Tuesday, December 19, 2006

The (snowball) fight before Christmas

We sneaked over to the Overbeeks this afternoon for a kids vs. adults melee.

Monday, December 18, 2006

What third world Presbyterians can teach us

We spent an enjoyable evening with some friends who hosted a family who will soon be moving to the Philippines with Mission to the World. I asked him if his time among Filipino Presbyterians has revealed any blind spots in Western Presbyterianism. He responded with, "the doctrine of the Holy Spirit." We have a hard time believing in spiritual warfare, demon-possession, and the like, but I'm told it's more apparent in the East.
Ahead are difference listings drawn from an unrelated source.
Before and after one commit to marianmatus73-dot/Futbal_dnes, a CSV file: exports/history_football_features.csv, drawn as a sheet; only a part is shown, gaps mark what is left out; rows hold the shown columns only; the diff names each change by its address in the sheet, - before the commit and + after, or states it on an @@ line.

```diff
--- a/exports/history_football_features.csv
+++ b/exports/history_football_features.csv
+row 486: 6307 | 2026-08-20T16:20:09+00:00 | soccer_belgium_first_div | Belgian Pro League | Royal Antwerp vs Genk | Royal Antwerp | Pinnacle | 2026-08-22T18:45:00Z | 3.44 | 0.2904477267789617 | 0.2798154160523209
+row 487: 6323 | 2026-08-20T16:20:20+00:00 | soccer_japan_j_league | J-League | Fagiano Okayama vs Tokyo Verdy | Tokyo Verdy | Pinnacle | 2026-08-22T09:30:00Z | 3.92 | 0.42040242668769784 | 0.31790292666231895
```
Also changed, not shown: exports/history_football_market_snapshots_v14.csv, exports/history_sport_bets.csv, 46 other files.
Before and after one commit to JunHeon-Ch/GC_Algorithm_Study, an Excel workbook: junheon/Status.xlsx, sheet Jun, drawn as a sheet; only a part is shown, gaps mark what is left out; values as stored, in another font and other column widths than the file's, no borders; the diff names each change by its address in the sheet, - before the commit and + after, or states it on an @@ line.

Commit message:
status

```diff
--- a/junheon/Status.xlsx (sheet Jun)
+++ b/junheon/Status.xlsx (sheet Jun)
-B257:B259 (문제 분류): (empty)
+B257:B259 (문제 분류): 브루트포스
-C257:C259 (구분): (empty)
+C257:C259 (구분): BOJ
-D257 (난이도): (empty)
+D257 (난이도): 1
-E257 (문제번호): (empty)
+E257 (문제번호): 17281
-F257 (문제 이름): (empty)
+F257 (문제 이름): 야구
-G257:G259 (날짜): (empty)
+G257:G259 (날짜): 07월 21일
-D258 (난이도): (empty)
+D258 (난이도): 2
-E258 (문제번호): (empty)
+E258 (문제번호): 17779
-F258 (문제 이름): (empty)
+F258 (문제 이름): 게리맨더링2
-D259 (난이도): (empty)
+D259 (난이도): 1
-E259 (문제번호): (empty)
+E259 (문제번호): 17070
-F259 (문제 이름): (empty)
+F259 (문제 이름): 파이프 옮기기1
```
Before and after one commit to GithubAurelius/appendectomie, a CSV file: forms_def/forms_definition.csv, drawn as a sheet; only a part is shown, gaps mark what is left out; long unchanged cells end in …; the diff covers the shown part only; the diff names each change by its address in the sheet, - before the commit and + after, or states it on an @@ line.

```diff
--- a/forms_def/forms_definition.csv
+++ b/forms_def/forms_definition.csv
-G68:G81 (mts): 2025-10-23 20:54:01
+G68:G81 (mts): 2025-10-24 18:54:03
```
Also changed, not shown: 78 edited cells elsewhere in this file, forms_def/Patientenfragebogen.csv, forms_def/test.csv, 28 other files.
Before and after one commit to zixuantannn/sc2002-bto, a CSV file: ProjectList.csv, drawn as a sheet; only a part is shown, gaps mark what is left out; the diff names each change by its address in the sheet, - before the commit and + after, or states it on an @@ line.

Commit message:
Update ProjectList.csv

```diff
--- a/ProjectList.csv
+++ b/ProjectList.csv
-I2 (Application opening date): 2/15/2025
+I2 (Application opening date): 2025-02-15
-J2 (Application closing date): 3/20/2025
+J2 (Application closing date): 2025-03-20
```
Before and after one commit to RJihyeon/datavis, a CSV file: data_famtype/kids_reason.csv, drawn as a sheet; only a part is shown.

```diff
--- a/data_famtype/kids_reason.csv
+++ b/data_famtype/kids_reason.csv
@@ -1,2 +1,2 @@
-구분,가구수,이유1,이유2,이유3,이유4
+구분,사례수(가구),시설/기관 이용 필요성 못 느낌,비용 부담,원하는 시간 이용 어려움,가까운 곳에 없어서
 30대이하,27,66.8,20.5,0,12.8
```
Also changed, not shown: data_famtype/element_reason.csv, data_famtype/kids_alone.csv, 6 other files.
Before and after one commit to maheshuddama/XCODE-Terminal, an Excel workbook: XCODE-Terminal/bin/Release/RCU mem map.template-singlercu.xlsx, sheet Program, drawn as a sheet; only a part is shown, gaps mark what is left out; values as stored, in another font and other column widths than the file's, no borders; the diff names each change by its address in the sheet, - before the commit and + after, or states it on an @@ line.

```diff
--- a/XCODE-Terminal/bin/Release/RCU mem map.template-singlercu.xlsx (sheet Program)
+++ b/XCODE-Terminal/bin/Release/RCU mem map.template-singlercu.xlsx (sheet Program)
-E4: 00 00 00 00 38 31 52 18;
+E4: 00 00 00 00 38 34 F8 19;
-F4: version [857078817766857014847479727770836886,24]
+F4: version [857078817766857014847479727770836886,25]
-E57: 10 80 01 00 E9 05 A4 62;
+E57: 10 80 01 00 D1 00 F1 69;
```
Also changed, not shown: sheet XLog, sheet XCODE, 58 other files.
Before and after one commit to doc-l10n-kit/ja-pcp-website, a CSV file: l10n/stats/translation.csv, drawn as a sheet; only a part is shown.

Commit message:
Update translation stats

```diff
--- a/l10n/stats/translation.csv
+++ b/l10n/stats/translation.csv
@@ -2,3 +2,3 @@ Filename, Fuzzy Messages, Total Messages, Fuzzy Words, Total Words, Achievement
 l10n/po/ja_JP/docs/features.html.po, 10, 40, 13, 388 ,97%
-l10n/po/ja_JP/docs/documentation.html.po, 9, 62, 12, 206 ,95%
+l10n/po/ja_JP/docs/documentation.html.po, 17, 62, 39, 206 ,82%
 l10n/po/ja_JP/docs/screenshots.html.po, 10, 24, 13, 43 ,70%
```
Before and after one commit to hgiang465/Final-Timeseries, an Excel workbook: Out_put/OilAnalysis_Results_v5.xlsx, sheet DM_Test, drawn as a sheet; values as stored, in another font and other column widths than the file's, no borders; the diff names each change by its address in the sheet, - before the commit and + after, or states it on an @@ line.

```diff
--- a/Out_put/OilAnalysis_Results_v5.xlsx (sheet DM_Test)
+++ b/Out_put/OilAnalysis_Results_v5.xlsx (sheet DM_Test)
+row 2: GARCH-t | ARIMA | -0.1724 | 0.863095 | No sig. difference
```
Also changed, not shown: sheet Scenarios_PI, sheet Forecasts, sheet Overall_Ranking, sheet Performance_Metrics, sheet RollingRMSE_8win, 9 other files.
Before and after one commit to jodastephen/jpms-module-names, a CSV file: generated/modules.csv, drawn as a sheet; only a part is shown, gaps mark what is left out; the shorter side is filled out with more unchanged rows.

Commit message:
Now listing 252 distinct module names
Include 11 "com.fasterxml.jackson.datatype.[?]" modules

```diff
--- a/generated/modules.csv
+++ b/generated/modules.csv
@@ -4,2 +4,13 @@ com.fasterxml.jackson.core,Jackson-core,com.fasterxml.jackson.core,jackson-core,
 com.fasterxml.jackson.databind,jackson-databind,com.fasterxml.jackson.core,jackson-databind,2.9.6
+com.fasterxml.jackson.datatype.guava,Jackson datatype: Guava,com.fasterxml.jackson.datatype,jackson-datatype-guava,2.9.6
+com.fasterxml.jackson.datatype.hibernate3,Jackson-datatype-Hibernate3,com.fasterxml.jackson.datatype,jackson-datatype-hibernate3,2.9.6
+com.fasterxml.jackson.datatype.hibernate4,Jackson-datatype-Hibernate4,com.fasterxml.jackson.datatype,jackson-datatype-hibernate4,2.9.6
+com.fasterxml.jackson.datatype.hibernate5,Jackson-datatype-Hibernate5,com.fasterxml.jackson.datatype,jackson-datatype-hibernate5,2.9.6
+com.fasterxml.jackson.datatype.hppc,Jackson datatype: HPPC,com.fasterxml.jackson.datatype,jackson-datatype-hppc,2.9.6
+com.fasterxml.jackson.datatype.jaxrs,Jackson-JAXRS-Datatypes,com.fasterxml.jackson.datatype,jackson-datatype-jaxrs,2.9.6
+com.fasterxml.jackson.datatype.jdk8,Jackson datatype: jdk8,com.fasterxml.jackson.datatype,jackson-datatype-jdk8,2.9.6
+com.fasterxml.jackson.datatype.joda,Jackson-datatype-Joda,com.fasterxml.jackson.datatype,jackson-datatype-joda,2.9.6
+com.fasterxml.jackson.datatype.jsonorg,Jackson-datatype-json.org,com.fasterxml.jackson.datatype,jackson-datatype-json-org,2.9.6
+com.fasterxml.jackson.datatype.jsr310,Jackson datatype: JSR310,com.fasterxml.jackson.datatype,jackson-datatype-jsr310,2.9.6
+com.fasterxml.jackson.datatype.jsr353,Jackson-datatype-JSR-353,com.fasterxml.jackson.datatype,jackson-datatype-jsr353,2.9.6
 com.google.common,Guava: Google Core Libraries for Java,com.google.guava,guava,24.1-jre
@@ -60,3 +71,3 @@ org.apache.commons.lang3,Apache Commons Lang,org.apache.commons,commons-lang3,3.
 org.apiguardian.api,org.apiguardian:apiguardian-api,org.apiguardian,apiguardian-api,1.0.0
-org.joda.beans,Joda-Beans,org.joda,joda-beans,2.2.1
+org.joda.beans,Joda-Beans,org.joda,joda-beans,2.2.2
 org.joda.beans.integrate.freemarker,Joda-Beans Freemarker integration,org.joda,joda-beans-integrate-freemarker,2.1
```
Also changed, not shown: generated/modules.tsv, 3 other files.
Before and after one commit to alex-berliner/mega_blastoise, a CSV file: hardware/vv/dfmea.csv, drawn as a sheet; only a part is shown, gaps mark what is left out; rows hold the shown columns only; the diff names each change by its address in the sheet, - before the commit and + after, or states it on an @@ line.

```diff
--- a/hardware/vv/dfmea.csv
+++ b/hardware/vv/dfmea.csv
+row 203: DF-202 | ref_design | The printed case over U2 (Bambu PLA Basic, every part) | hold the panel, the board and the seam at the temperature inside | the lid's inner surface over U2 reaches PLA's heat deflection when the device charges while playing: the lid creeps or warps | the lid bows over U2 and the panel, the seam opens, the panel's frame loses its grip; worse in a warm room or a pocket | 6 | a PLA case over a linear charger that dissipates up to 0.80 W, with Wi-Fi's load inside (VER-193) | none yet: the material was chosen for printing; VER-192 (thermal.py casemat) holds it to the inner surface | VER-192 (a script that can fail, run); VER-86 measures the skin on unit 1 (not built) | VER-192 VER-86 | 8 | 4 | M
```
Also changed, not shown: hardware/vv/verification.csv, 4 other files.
Kristin and I had an unusually tough day today; it was more than just a typical bad homeschooling day. There was a painful phone call, weird bills in the mail that have to be straightened out, and medical bureaucracies that choose today to be obstinate.

We ended the day frustrated and feeling defeated, but also thinking back to last night's discussion that maybe this could be spiritual warfare. If it is, the gospel reminds me that God has a good purpose in these things, too.

Saturday, December 16, 2006


Grace turned 7 last month and celebrated with bowling with her best friend.

Eli turned 9 today and celebrated last week with an evening at "Nickel City" and a sleepover with 2 friends.

Monday, December 11, 2006


A cloudy Monday and a tedious workday was suddenly brightened when I was given an opportunity to present the Gospel to a co-worker who was raised a Unitarian but is now agnostic.

God's providence in these matters is always intriguing. Earlier in the day I walked over to his part of the building to get some info I need for a project. At that moment he was leading a heated conversation supporting a recent Court decision to stop giving special benefits to prisoners for participating in a Christian prison ministry. I did not enter into the conversation, got the info I needed and went back to my part of the building. Later, at the water cooler, he walked up and wanted me to know he wasn't putting down Christianity. This led to a natural discussion about his beliefs; I wasn't surprised to learn he believed that if he is good enough he'll be taken care of when he dies because if there is a God he must be good. Referring to the 10 commandments, I talked with him about God's holiness, our problem with a holy God, and the only solution that we have in Jesus as a substitute for us.

He listened with some interest as I exhorted him to consider the claims of the Bible and its trustworthiness for teaching us what to believe about God and us. What a great way to brighten up an otherwise dull Monday.

Sunday, December 10, 2006

Front page for religious feminists

The above-the-fold, front page headline in today's Albuquerque newspaper is "Female Pastors Discuss the Trials and Rewards of Their Chosen Career Path." There is no timely news event that justifies the prominent place in the paper; it's simply a puff piece for religious feminists.

Of course it opens with Galatians 3:28 (i.e. there is no male or female in Christ, we all are one), and how that verse means so much to female pastors everywhere. One wonders how any pastor can, with clear conscience, apply this verse in such an unfounded way. As expected, there is scant mention given to the solid Biblical reasons for excluding women from the pastorate (1 Tim 2:12, for starters). Instead evangelicals and Roman Catholics are portrayed as following tradition--an apparently out-moded and discriminatory tradition.

To understand the Biblical position more fully, check out the Council on Biblical Womanhood and Manhood.

Thursday, December 07, 2006

Reproaches or Riches, is that a choice for us?

In an attempt to get back to blogging, I put this post to you in the form of a question.

Consider Hebrews 11:26,

He considered the reproach of Christ greater wealth than the treasures of Egypt, for he was looking to the reward.

Is Moses' choice -- which included the denial of earthly treasures -- a choice that American Christians should make today? What would this look like? and what doesn't it look like?